**Source data:**
===

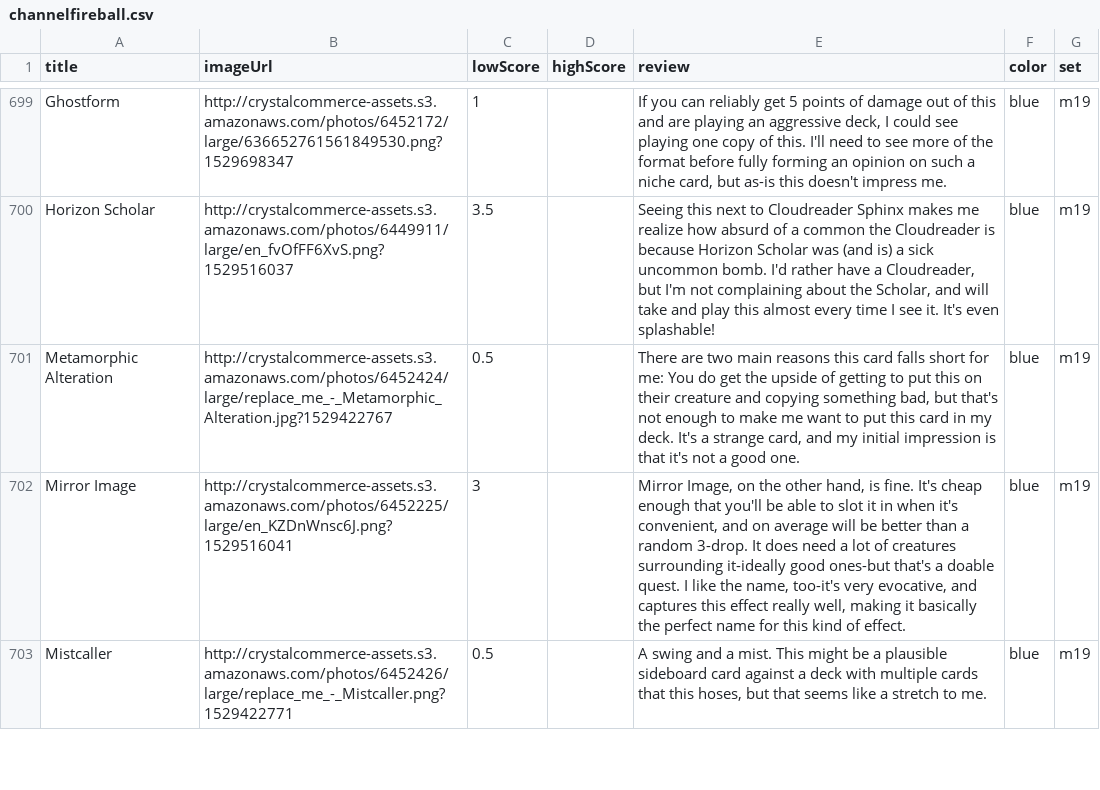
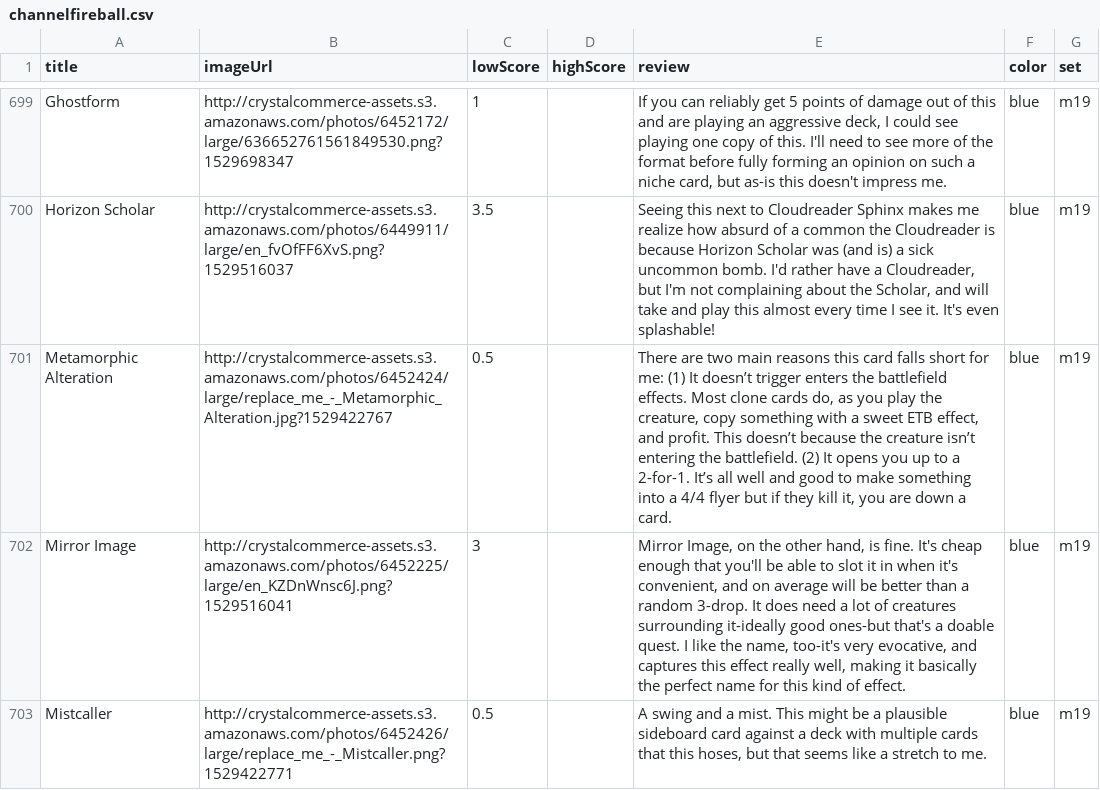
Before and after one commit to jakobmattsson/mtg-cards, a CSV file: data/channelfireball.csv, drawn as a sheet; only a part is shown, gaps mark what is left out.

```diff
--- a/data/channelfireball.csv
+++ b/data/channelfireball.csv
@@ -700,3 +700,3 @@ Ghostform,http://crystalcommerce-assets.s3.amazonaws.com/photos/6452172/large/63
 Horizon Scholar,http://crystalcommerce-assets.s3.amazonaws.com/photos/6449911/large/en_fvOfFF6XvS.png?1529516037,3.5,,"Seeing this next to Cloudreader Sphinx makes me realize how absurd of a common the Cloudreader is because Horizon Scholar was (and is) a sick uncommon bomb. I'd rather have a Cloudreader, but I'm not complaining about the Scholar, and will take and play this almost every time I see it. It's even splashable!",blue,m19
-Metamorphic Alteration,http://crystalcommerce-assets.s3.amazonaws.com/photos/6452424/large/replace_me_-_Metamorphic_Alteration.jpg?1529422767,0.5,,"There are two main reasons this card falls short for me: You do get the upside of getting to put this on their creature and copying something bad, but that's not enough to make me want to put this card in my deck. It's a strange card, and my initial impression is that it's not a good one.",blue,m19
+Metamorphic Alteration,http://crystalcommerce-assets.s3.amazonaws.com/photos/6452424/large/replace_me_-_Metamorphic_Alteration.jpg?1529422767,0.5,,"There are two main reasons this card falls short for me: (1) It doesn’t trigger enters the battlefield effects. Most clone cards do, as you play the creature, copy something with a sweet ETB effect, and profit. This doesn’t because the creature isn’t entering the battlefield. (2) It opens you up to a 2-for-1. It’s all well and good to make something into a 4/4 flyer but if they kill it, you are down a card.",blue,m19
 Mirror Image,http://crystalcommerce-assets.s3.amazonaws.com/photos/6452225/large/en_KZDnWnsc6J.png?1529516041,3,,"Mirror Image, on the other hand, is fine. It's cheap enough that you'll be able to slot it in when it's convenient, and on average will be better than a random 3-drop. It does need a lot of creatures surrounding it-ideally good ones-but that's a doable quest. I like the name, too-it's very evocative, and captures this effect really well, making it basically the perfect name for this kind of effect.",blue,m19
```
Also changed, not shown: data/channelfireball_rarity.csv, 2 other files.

===

**What is needed:** An exact, picture-free copy of the entries is required.

**Expected answer:**
Before and after one commit to jakobmattsson/mtg-cards, a CSV file: data/channelfireball.csv, drawn as a sheet; only a part is shown, gaps mark what is left out.

```diff
--- a/data/channelfireball.csv
+++ b/data/channelfireball.csv
@@ -700,3 +700,3 @@ Ghostform,http://crystalcommerce-assets.s3.amazonaws.com/photos/6452172/large/63
 Horizon Scholar,http://crystalcommerce-assets.s3.amazonaws.com/photos/6449911/large/en_fvOfFF6XvS.png?1529516037,3.5,,"Seeing this next to Cloudreader Sphinx makes me realize how absurd of a common the Cloudreader is because Horizon Scholar was (and is) a sick uncommon bomb. I'd rather have a Cloudreader, but I'm not complaining about the Scholar, and will take and play this almost every time I see it. It's even splashable!",blue,m19
-Metamorphic Alteration,http://crystalcommerce-assets.s3.amazonaws.com/photos/6452424/large/replace_me_-_Metamorphic_Alteration.jpg?1529422767,0.5,,"There are two main reasons this card falls short for me: You do get the upside of getting to put this on their creature and copying something bad, but that's not enough to make me want to put this card in my deck. It's a strange card, and my initial impression is that it's not a good one.",blue,m19
+Metamorphic Alteration,http://crystalcommerce-assets.s3.amazonaws.com/photos/6452424/large/replace_me_-_Metamorphic_Alteration.jpg?1529422767,0.5,,"There are two main reasons this card falls short for me: (1) It doesn’t trigger enters the battlefield effects. Most clone cards do, as you play the creature, copy something with a sweet ETB effect, and profit. This doesn’t because the creature isn’t entering the battlefield. (2) It opens you up to a 2-for-1. It’s all well and good to make something into a 4/4 flyer but if they kill it, you are down a card.",blue,m19
 Mirror Image,http://crystalcommerce-assets.s3.amazonaws.com/photos/6452225/large/en_KZDnWnsc6J.png?1529516041,3,,"Mirror Image, on the other hand, is fine. It's cheap enough that you'll be able to slot it in when it's convenient, and on average will be better than a random 3-drop. It does need a lot of creatures surrounding it-ideally good ones-but that's a doable quest. I like the name, too-it's very evocative, and captures this effect really well, making it basically the perfect name for this kind of effect.",blue,m19
```
Also changed, not shown: data/channelfireball_rarity.csv, 2 other files.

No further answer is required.